Those of us in authority may at times find ourselves interacting with people who do not share our credentials or educational background. This should increase, not decrease grace. When understandable mistakes are made, we should be slow to anger and quick to extend grace. Years ago I had an office manager who consistently pointed out every error made by our front office staff. I called her aside and asked her what an acceptable error rate was. Puzzled, she said, “Zero.” I told her that perfection was expensive and that we were not going to get it for what we were paying! Forgiving understandable mistakes and offering encouragement reflect to others the grace that we have received from God
4. We should allow no room for anger when we deal with employees.
Anger does not accomplish God’s purposes (James 1:20). If we yell, demean others or lose our temper, we are not reflecting the character of God, even if we are correct.
5. Whenever possible, we should strive to elevate those under us.
Jesus did this repeatedly, bringing honor to those considered unworthy.
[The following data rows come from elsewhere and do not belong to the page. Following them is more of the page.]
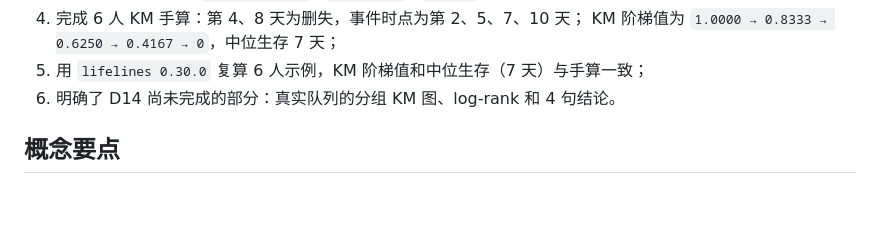
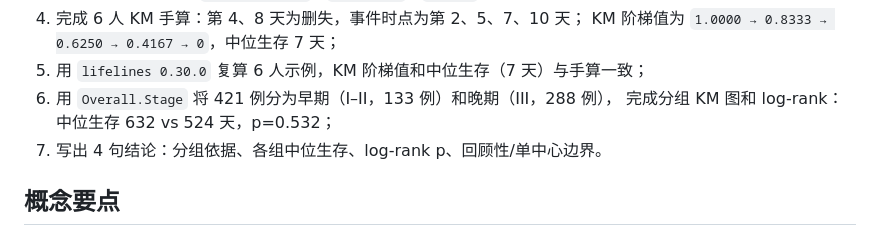
Before and after one commit to April32321/intern-log, a Markdown page: journal/day14.md, the part around one of its changes. GitHub-like rendering; blank space fills up the shorter version.

```diff
--- a/journal/day14.md
+++ b/journal/day14.md
@@ -51,7 +51,9 @@ status: 进行中
 4. 完成 6 人 KM 手算：第 4、8 天为删失，事件时点为第 2、5、7、10 天；
    KM 阶梯值为 `1.0000 → 0.8333 → 0.6250 → 0.4167 → 0`，中位生存 7 天；
 5. 用 `lifelines 0.30.0` 复算 6 人示例，KM 阶梯值和中位生存（7 天）与手算一致；
-6. 明确了 D14 尚未完成的部分：真实队列的分组 KM 图、log-rank 和 4 句结论。
+6. 用 `Overall.Stage` 将 421 例分为早期（I–II，133 例）和晚期（III，288 例），
+   完成分组 KM 图和 log-rank：中位生存 632 vs 524 天，p=0.532；
+7. 写出 4 句结论：分组依据、各组中位生存、log-rank p、回顾性/单中心边界。
 
 ## 概念要点
 
```
Also changed, not shown: other parts of journal/day14.md (+66 -58 lines), results/figures/km_by_stage.png (added), 1 other file.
God does this to us, calling us His children and making us joint heirs with Christ, in spite of our sin and shortcomings. I try to model this in the office. When patients thank me for working them in to the schedule, I give credit to my staff for caring about their need. I praise their efforts and accomplishments publicly, in conversations with patients and on the office Facebook page. Lifting people up is a Christian act.
6. We should defend them against harm.
We who are in authority are shepherds over our places of work, people have been entrusted to our care, and it is our job to protect them. Over the years, I have treated a number of patients who were respectful to me, but disparaging to my staff. I make it clear that this is unacceptable. Recently a patient called demanding immediate attention for a mild problem. When told I was in a room with another patient and was not available, he raised his voice and used foul language. When I learned of his behavior, I returned his call and addressed his concern, but then calmly asked him to find another physician for his ongoing care, informing him that abuse of my staff was unacceptable. In so doing I let him and my staff know that they were valued and deserving of respect.
The God who does not differentiate between rich and poor, slave and free, male and female, Jew and Greek, but who sent His Son for all, desires us to display that attitude in all of our relationships. Especially with those entrusted to our care and supervision. We need to be visibly different from our non-believing peers.